All that said, a related concept has caught my attention - “switch tasking” –which seems to have a more accurate ring to it. In an article published on Psychology Today’s blog, Nancy K. Napier Ph.D. stated, "Much recent neuroscience research tells us that the brain doesn’t really do tasks simultaneously, as we thought (hoped) it might. In fact, we just switch tasks quickly. Each time we move from hearing music to writing a text or talking to someone, there is a stop/start process that goes on in the brain. "
You might consider that this is just giving a different name to what we previously labeled multi-tasking. However, since we’re getting down to brass tacks, technically speaking, I think if we’re not doing things simultaneously but are actually performing them quickly one after the other then “switch-tasking” is the more exact label. And no matter how you slice it, the outcome is likely to be similar – suboptimal results.
So, besides arguing semantics, what’s my theme this time? Well, aside from the fact that I’m probably only operating at a 50% success rate when it comes to rejecting the lure of multitasking/switch-tasking, I’m finally ready to admit another aspect of my world that is impacted by this ineffective behavior – my emotional wellbeing.
Again, I’m probably stating the obvious. Intellectually, we all know the element of truth in the proverb “all work and no play makes Jack a dull boy.” That proverb is thought to have been recorded as early as 1659. That was long before the current era of technology allowed us to be connected at every turn.
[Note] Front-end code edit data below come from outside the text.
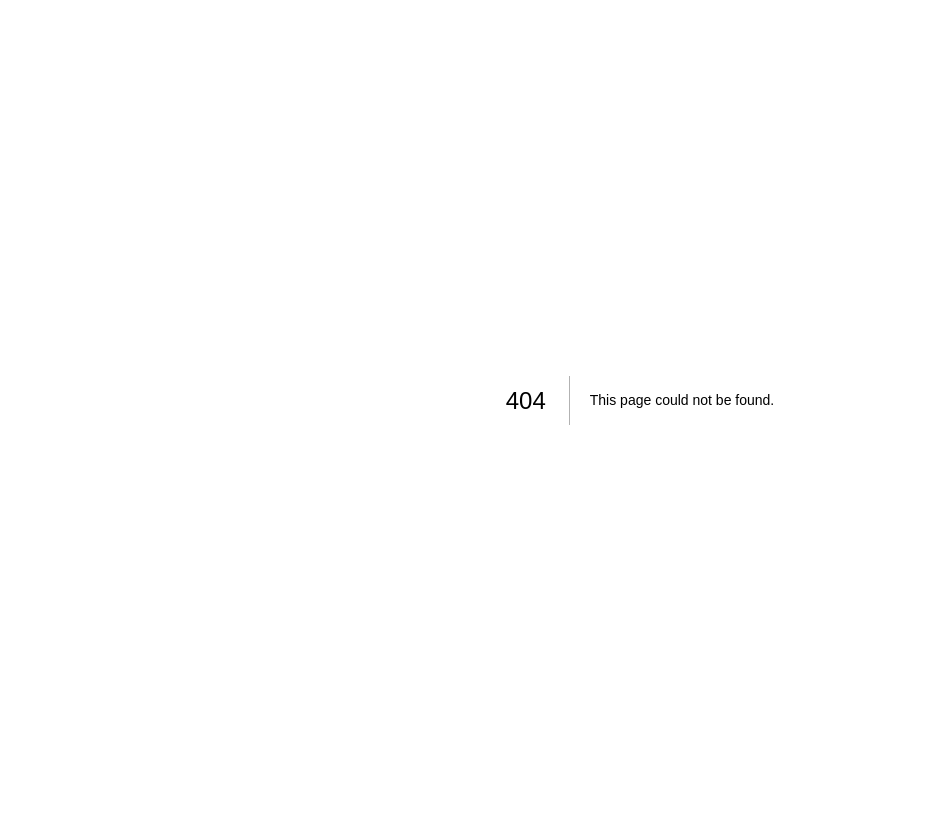
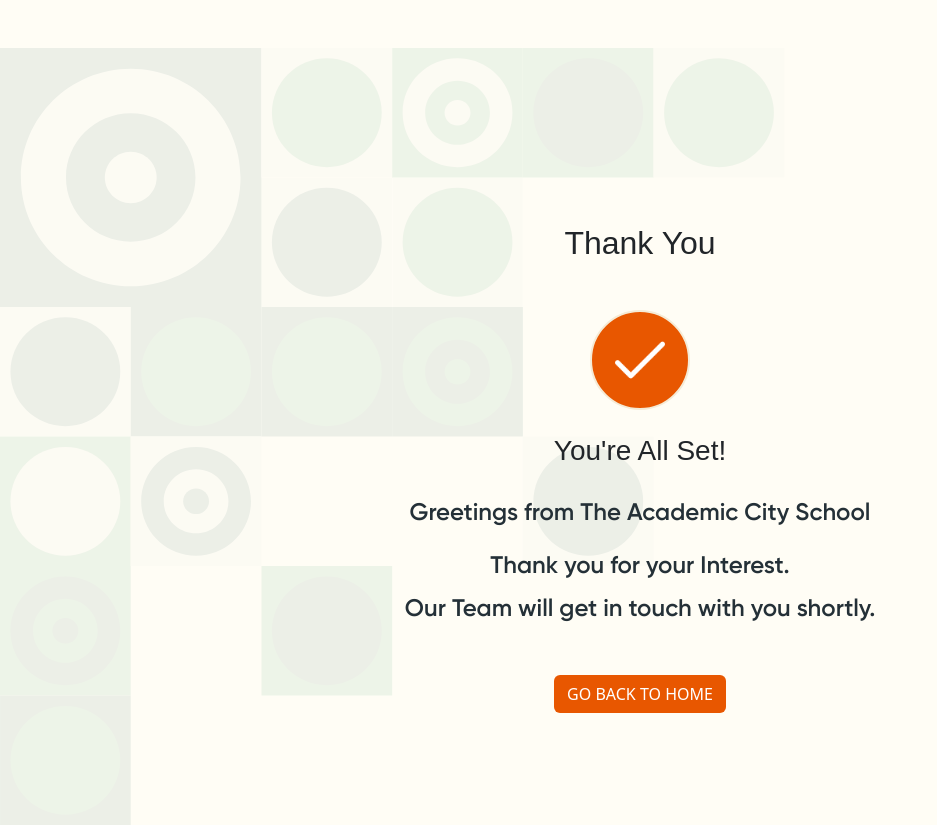
Before and after one commit to ashmit-cpu/edify, a Next.js app: page /thank-you in a window 1280 px wide. Before the commit this address had no page. Shown: the whole page, without its empty margins (0-937 px from the left). Before the commit the page ends 800 px from the top, so only its background shows below. Built offline with nearby package versions, Linux system fonts and the light colour scheme.

Commit message:
form backend integration almost done

```diff
--- a/package.json
+++ b/package.json
@@ -10,10 +10,12 @@
   },
   "dependencies": {
     "@fortawesome/fontawesome-free": "^6.7.2",
+    "@reduxjs/toolkit": "^2.5.0",
     "axios": "^1.7.9",
     "formik": "^2.4.6",
     "framer-motion": "^11.18.0",
     "next": "15.1.4",
+    "qs": "^6.14.0",
     "react": "^19.0.0",
     "react-bootstrap": "^2.10.7",
     "react-bootstrap-submenu": "^3.0.4",
--- a/src/components/Form/ContactForm.js
+++ b/src/components/Form/ContactForm.js
@@ -154,46 +154,46 @@
     });
   }, []);
 
-  const sendFormAbandonmentData = async (values) => {
-    if (!values?.mobile) return; // Ensure mobile is available before sending data
+  // const sendFormAbandonmentData = async (values) => {
+  //   if (!values?.mobile) return; // Ensure mobile is available before sending data
 
-    let finalValues = {
-      ...values,
-      source: src ? src : "",
-      utm_source: urlParams.utm_source,
-      utm_medium: urlParams.utm_medium,
-      utm_campaign: urlParams.utm_campaign,
-      utm_term: urlParams.utm_term,
-      utm_placement: urlParams.utm_placement || "",
-      utm_content: urlParams.utm_content,
-      utm_device: urlParams.utm_device,
-      Lead_Source_Category: urlParams.Lead_Source_Category || "", // Dynamically added
-      Lead_Source: urlParams.Lead_Source || "", // Dynamically added
-      Lead_Super_Sub_Source: urlParams.Lead_Super_Sub_Source || "", // Dynamically added
-      Lead_Sub_Source: urlParams.Lead_Sub_Source || "",
-      ageGroup: urlParams.A,
-      genderGroup: urlParams.G,
-      houseHoldIncomeGroup: urlParams.HI,
-      current_url: currentUrl, // Add the current URL here
-    };
+  //   let finalValues = {
+  //     ...values,
+  //     source: src ? src : "",
+  //     utm_source: urlParams.utm_source,
+  //     utm_medium: urlParams.utm_medium,
+  //     utm_campaign: urlParams.utm_campaign,
+  //     utm_term: urlParams.utm_term,
+  //     utm_placement: urlParams.utm_placement || "",
+  //     utm_content: urlParams.utm_content,
+  //     utm_device: urlParams.utm_device,
+  //     Lead_Source_Category: urlParams.Lead_Source_Category || "", // Dynamically added
+  //     Lead_Source: urlParams.Lead_Source || "", // Dynamically added
+  //     Lead_Super_Sub_Source: urlParams.Lead_Super_Sub_Source || "", // Dynamically added
+  //     Lead_Sub_Source: urlParams.Lead_Sub_Source || "",
+  //     ageGroup: urlParams.A,
+  //     genderGroup: urlParams.G,
+  //     houseHoldIncomeGroup: urlParams.HI,
+  //     current_url: currentUrl, // Add the current URL here
+  //   };
 
-    console.log("Final Values to Send:", finalValues);
-    const config = {
-      method: "post",
-      url: "/api/googlesheetapi",
-      headers: {
-        "Content-Type": "application/json",
-      },
-      data: JSON.stringify(finalValues),
-    };
+  //   console.log("Final Values to Send:", finalValues);
+  //   const config = {
+  //     method: "post",
+  //     url: "/api/googlesheetapi",
+  //     headers: {
+  //       "Content-Type": "application/json",
+  //     },
+  //     data: JSON.stringify(finalValues),
+  //   };
 
-    try {
-      const response = await axios(config);
-      console.log("Google Sheet response:", response.data);
-    } catch (error) {
-      console.error("Error submitting to Google Sheet:", error);
-    }
-  };
+  //   try {
+  //     const response = await axios(config);
+  //     console.log("Google Sheet response:", response.data);
+  //   } catch (error) {
+  //     console.error("Error submitting to Google Sheet:", error);
+  //   }
+  // };
 
   const handleClick = (sourceValue) => {
     setSource(sourceValue);
@@ -425,9 +425,7 @@
                     // onBlur={formik.handleBlur}
                     onBlur={(e) => {
                       formik.handleBlur(e); // Correctly trigger Formik's handleBlur
-                      if (formik.values.mobile) {
-                        sendFormAbandonmentData(formik.values); // Send data to Zoho if mobile is filled
-                      }
+
                     }}
                     maxLength={
                       phoneNumber &&
--- a/src/components/Form/EnquireForm.js
+++ b/src/components/Form/EnquireForm.js
@@ -179,46 +179,46 @@
 
   }, []);
 
-  const sendFormAbandonmentData = async (values) => {
-    if (!values?.mobile) return; // Ensure mobile is available before sending data
+  // const sendFormAbandonmentData = async (values) => {
+  //   if (!values?.mobile) return; // Ensure mobile is available before sending data
 
-    let finalValues = {
-      ...values,
-      source: src ? src : "",
-      utm_source: urlParams.utm_source,
-      utm_medium: urlParams.utm_medium,
-      utm_campaign: urlParams.utm_campaign,
-      utm_term: urlParams.utm_term,
-      utm_placement: urlParams.utm_placement || "",
-      utm_content: urlParams.utm_content,
-      utm_device: urlParams.utm_device,
-      Lead_Source_Category: urlParams.Lead_Source_Category || "", // Dynamically added
-      Lead_Source: urlParams.Lead_Source || "", // Dynamically added
-      Lead_Super_Sub_Source: urlParams.Lead_Super_Sub_Source || "", // Dynamically added
-      Lead_Sub_Source: urlParams.Lead_Sub_Source || "",
-      ageGroup: urlParams.A,
-      genderGroup: urlParams.G,
-      houseHoldIncomeGroup: urlParams.HI,
-      current_url: currentUrl, // Add the current URL here
-    };
+  //   let finalValues = {
+  //     ...values,
+  //     source: src ? src : "",
+  //     utm_source: urlParams.utm_source,
+  //     utm_medium: urlParams.utm_medium,
+  //     utm_campaign: urlParams.utm_campaign,
+  //     utm_term: urlParams.utm_term,
+  //     utm_placement: urlParams.utm_placement || "",
+  //     utm_content: urlParams.utm_content,
+  //     utm_device: urlParams.utm_device,
+  //     Lead_Source_Category: urlParams.Lead_Source_Category || "", // Dynamically added
+  //     Lead_Source: urlParams.Lead_Source || "", // Dynamically added
+  //     Lead_Super_Sub_Source: urlParams.Lead_Super_Sub_Source || "", // Dynamically added
+  //     Lead_Sub_Source: urlParams.Lead_Sub_Source || "",
+  //     ageGroup: urlParams.A,
+  //     genderGroup: urlParams.G,
+  //     houseHoldIncomeGroup: urlParams.HI,
+  //     current_url: currentUrl, // Add the current URL here
+  //   };
 
-    console.log("Final Values to Send, test:", finalValues);
-    const config = {
-      method: "post",
-      url: "/api/googlesheetapi",
-      headers: {
-        "Content-Type": "application/json",
-      },
-      data: JSON.stringify(finalValues),
-    };
+  //   console.log("Final Values to Send, test:", finalValues);
+  //   const config = {
+  //     method: "post",
+  //     url: "/api/googlesheetapi",
+  //     headers: {
+  //       "Content-Type": "application/json",
+  //     },
+  //     data: JSON.stringify(finalValues),
+  //   };
 
-    try {
-      const response = await axios(config);
-      console.log("form abandonment:", response.data);
-    } catch (error) {
-      console.error("Error submitting to Zoho CRM:", error);
-    }
-  };
+  //   try {
+  //     const response = await axios(config);
+  //     console.log("form abandonment:", response.data);
+  //   } catch (error) {
+  //     console.error("Error submitting to Zoho CRM:", error);
+  //   }
+  // };
 
   return (
     <>
@@ -462,9 +462,7 @@
                       }}
                       onBlur={(e) => {
                         formik.handleBlur(e); // Correctly trigger Formik's handleBlur
-                        if (formik.values.mobile) {
-                          sendFormAbandonmentData(formik.values); // Send data to Zoho if mobile is filled
-                        }
+
                       }}
                       maxLength={
                         phoneNumber &&
--- a/src/pages/_document.tsx
+++ b/src/pages/_document.tsx
@@ -1,6 +1,5 @@
 import { Html, Head, Main, NextScript } from "next/document";
 import Providers from "../redux/providers";
-
 
 export default function Document() {
   return (
@@ -19,7 +18,9 @@
         referrer-policy="no-referrer"
       />
       <body className="antialiased">
+        <Providers>
           <Main />
+        </Providers>
           <NextScript />
       </body>
     </Html>
--- /dev/null
+++ b/src/pages/thank-you.js
@@ -0,0 +1,63 @@
+import React from 'react'
+import Head from 'next/head'
+import Image from 'next/image'
+import Link from 'next/link'
+import { useRouter } from 'next/router'
+import { useEffect , useState} from "react";
+// import TagManager from "react-gtm-module";
+
+
+function Thankyou() {
+    const router = useRouter();
+
+    useEffect(() => {
+        // TagManager.initialize({ gtmId: "GTM-579PCB3X" });
+      }, []);
+
+    return (
+        <>
+            <Head>
+                <title>Thank You | The Academic City Boarding School</title>
+            </Head>
+            <section className="global_section comingsoon-sec" id="">
+                <div className="container">
+                    <div className="title-wrap text-center">
+                        <h2 className="mb-4 text-center">
+                            Thank You
+                        </h2>
+                    </div>
+                    <div className="mt-5 thank-wrap text-center">
+                        <div className="check-sign">
+                            <Image
+                                src="/images/tick2.png"
+                                alt="check sign"
+                                width={50}
+                                height={50}
+                            />
+                        </div>
+                        <div className="thank-content text-center mt-4">
+                            <h3 className="">
+                                <span className="text-dark">You&apos;re</span> All Set!
+                            </h3>
+                            <p className="mt-4 grade-title text-center">
+                                Greetings from The Academic City School
+                            </p>
+                            <p className="text-center grade-title">
+                                Thank you for your Interest.
+                                <br />
+                                Our Team will get in touch with you shortly.
+                            </p>
+                            <div className="btn-wrap text-center">
+                                <button onClick={() => window.location.href = "https://theacademiccity.com/"} className="btn primary-btn mt-4 text-uppercase">
+                                    Go back to home
+                                </button>
+                            </div>
+                        </div>
+                    </div>
+                </div>
+            </section>
+        </>
+    )
+}
+
+export default Thankyou
--- a/src/redux/store.js
+++ b/src/redux/store.js
@@ -13,7 +13,7 @@
         newsandmedia: newsandmediareducer,
         events: eventreducer,
         blogs: blogreducer,
-        seo:seoreducer,
-        testimonial:testimonialreducer
+        seo: seoreducer,
+        testimonial: testimonialreducer,
     },
-})
+});
```
Also changed, not shown: 1 other file (tests, documents, lock files or other folders). Lines whose indentation alone changed are shown as unchanged.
Being connected to work 24/7 can make us feel important and it can also deprive us of valuable time we need to detach and concentrate on other important areas of our lives – ourselves and our personal relationships.
This past summer, I gave myself a wonderful opportunity to spend two separate weeks on vacation with different family members “unplugged.” It wasn’t a necessity driven by our location – surprisingly there was plenty of internet connectivity and WiFi where we went. Regardless, I made a conscious decision to delete incoming work email from my mobile phone. I went cold turkey. It was extremely liberating – my mind and body were free to focus on my time with my family members and our adventures. I honestly didn’t give a minute’s thought to what was happening anywhere else. (I won’t kid you, that first day back in the office required a bucket loader to dig out from all the emails in my inbox, but I’d still say it was worth it.)
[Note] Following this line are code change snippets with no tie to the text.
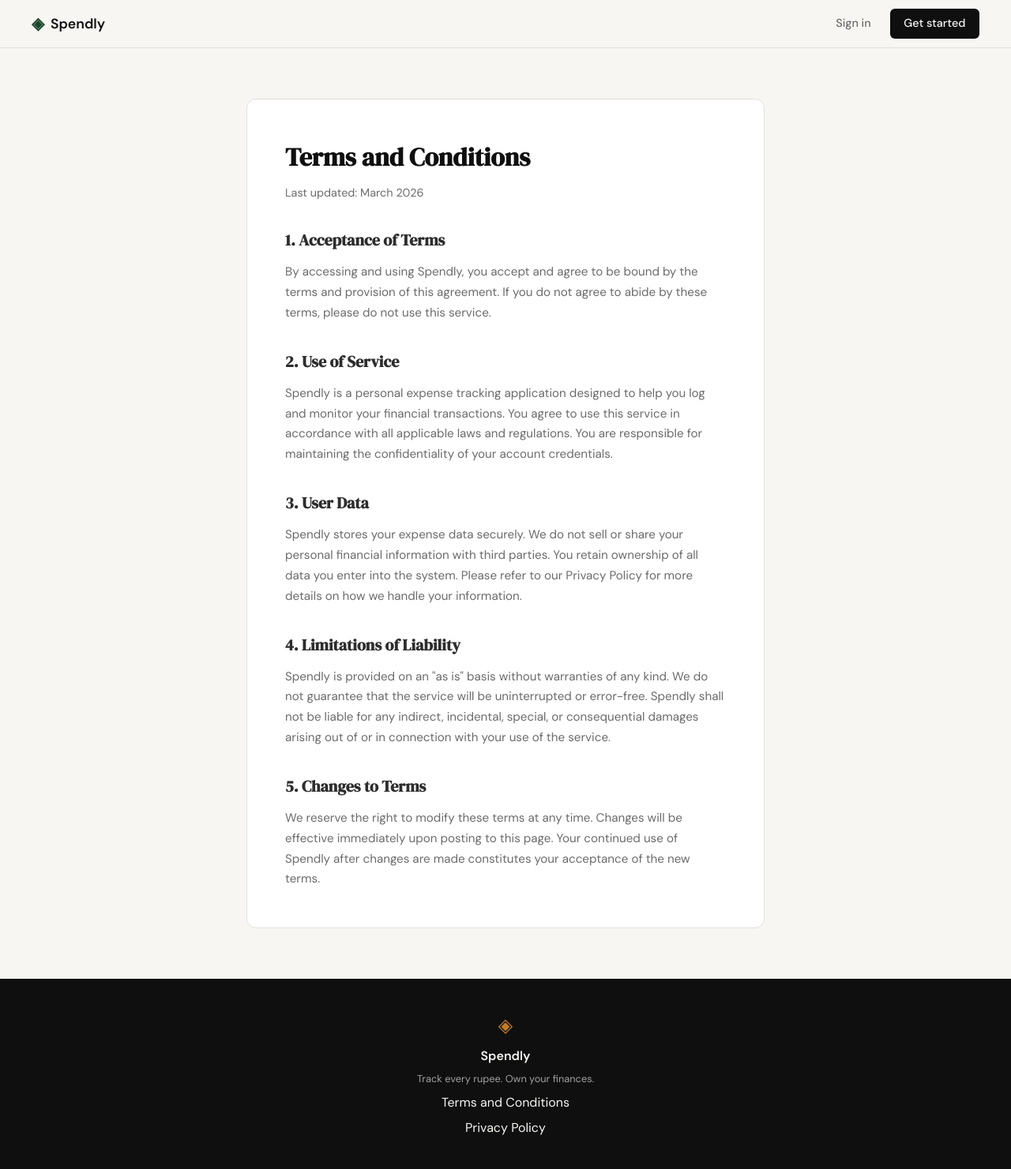
After one commit to kahuja33/expense_tracker, a Flask app: page /terms in a window 1280 px wide. The commit adds this page. Shown: the whole page at 79% size. Run offline with Flask 3, Linux system fonts and the light colour scheme.

Commit message:
landing: add terms and conditions page and route

```diff
--- a/app.py
+++ b/app.py
@@ -20,6 +20,11 @@ def register():
 @app.route("/login")
 def login():
     return render_template("login.html")
+
+
+@app.route("/terms")
+def terms():
+    return render_template("terms.html")
 
 
 # ------------------------------------------------------------------ #
--- a/static/css/style.css
+++ b/static/css/style.css
@@ -508,6 +508,57 @@ a { color: inherit; text-decoration: none; }
 }
 
 /* ------------------------------------------------------------------ */
+/* Terms page                                                          */
+/* ------------------------------------------------------------------ */
+
+.terms-section {
+    padding: 4rem 2rem;
+    max-width: 720px;
+    margin: 0 auto;
+}
+
+.terms-container {
+    background: var(--paper-card);
+    border: 1px solid var(--border);
+    border-radius: var(--radius-md);
+    padding: 3rem;
+}
+
+.terms-title {
+    font-family: var(--font-display);
+    font-size: 2rem;
+    color: var(--ink);
+    margin-bottom: 0.5rem;
+}
+
+.terms-intro {
+    font-size: 0.9rem;
+    color: var(--ink-muted);
+    margin-bottom: 2rem;
+}
+
+.terms-block {
+    margin-bottom: 2rem;
+}
+
+.terms-block:last-child {
+    margin-bottom: 0;
+}
+
+.terms-heading {
+    font-family: var(--font-display);
+    font-size: 1.25rem;
+    color: var(--ink-soft);
+    margin-bottom: 0.75rem;
+}
+
+.terms-text {
+    font-size: 0.95rem;
+    color: var(--ink-muted);
+    line-height: 1.7;
+}
+
+/* ------------------------------------------------------------------ */
 /* Responsive                                                          */
 /* ------------------------------------------------------------------ */
 
--- a/templates/base.html
+++ b/templates/base.html
@@ -34,7 +34,7 @@
             <span class="brand-icon">◈</span>
             <span class="footer-name">Spendly</span>
             <p class="footer-copy">Track every rupee. Own your finances.</p>
-            <a href="#">Terms and Conditions</a>
+            <a href="{{ url_for('terms') }}">Terms and Conditions</a>
             <a href="#">Privacy Policy</a>
         </div>
     </footer>
--- /dev/null
+++ b/templates/terms.html
@@ -0,0 +1,63 @@
+{% extends "base.html" %}
+
+{% block title %}Terms and Conditions — Spendly{% endblock %}
+
+{% block content %}
+
+<section class="terms-section">
+    <div class="terms-container">
+        <h1 class="terms-title">Terms and Conditions</h1>
+        <p class="terms-intro">Last updated: March 2026</p>
+
+        <section class="terms-block">
+            <h2 class="terms-heading">1. Acceptance of Terms</h2>
+            <p class="terms-text">
+                By accessing and using Spendly, you accept and agree to be bound by the terms
+                and provision of this agreement. If you do not agree to abide by these terms,
+                please do not use this service.
+            </p>
+        </section>
+
+        <section class="terms-block">
+            <h2 class="terms-heading">2. Use of Service</h2>
+            <p class="terms-text">
+                Spendly is a personal expense tracking application designed to help you log
+                and monitor your financial transactions. You agree to use this service in
+                accordance with all applicable laws and regulations. You are responsible for
+                maintaining the confidentiality of your account credentials.
+            </p>
+        </section>
+
+        <section class="terms-block">
+            <h2 class="terms-heading">3. User Data</h2>
+            <p class="terms-text">
+                Spendly stores your expense data securely. We do not sell or share your
+                personal financial information with third parties. You retain ownership of
+                all data you enter into the system. Please refer to our Privacy Policy for
+                more details on how we handle your information.
+            </p>
+        </section>
+
+        <section class="terms-block">
+            <h2 class="terms-heading">4. Limitations of Liability</h2>
+            <p class="terms-text">
+                Spendly is provided on an "as is" basis without warranties of any kind.
+                We do not guarantee that the service will be uninterrupted or error-free.
+                Spendly shall not be liable for any indirect, incidental, special, or
+                consequential damages arising out of or in connection with your use of
+                the service.
+            </p>
+        </section>
+
+        <section class="terms-block">
+            <h2 class="terms-heading">5. Changes to Terms</h2>
+            <p class="terms-text">
+                We reserve the right to modify these terms at any time. Changes will be
+                effective immediately upon posting to this page. Your continued use of
+                Spendly after changes are made constitutes your acceptance of the new terms.
+            </p>
+        </section>
+    </div>
+</section>
+
+{% endblock %}
```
I haven’t completely reformed. Now that I’m back from vacation mode, email has been reinstalled on my phone, and the tendency to switch back and forth between tasks is more the norm throughout my day and evening, though for the more challenging assignments I try devote a singular focus. In another attempt at self-preservation, I have recently started turning off my phone when I go to sleep so those alerts of incoming emails at 2am don’t lure me. What a novel concept!
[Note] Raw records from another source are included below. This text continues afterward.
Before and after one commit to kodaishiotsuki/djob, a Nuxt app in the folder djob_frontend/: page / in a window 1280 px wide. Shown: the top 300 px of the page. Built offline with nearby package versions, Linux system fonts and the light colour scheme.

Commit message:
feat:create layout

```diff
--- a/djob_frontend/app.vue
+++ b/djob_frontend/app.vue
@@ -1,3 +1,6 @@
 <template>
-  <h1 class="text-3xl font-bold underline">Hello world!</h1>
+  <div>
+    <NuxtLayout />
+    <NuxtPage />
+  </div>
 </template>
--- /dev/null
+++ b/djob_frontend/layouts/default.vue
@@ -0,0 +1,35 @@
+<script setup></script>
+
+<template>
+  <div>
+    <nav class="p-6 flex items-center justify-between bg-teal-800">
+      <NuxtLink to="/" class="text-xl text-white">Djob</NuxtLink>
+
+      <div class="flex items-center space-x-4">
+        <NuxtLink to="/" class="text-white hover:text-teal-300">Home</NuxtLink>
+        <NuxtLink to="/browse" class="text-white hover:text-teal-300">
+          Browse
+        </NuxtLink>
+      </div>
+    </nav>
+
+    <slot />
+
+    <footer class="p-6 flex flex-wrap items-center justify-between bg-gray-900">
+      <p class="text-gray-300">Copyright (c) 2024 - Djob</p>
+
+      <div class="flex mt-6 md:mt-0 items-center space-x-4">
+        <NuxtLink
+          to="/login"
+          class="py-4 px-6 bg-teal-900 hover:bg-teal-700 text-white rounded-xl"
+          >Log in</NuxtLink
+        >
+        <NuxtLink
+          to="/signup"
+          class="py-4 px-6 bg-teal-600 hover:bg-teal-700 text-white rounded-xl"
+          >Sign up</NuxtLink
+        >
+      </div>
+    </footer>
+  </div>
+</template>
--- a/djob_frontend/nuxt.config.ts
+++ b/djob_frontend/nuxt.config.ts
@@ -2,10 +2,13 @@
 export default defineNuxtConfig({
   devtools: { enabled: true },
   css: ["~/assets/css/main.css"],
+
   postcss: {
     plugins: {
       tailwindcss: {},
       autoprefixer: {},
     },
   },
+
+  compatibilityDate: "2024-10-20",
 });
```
Older and Wiser
I really like my job, and I know that I’m a valuable member of the organization, but let’s face it, I’m not saving lives. I remind myself that some things should wait. I want to continue to leverage this self-awareness to be more in the moment, whether the moment is at the family dinner table, on a hike with my dog, while writing a performance review, in a project debrief, or in a Board meeting. Each of these deserves my undivided attention.
This is definitely not a one-size-fits-all prescription (i.e., I’ve hopped off my soap box). I certainly didn’t have an epiphany that struck at once. It’s a personal lesson that I’m learning more about all the time. Amidst all the jargon of multitasking, switch-tasking, singular focus, neuroscience and the like, I’ll chalk up my progress to getting older and wiser.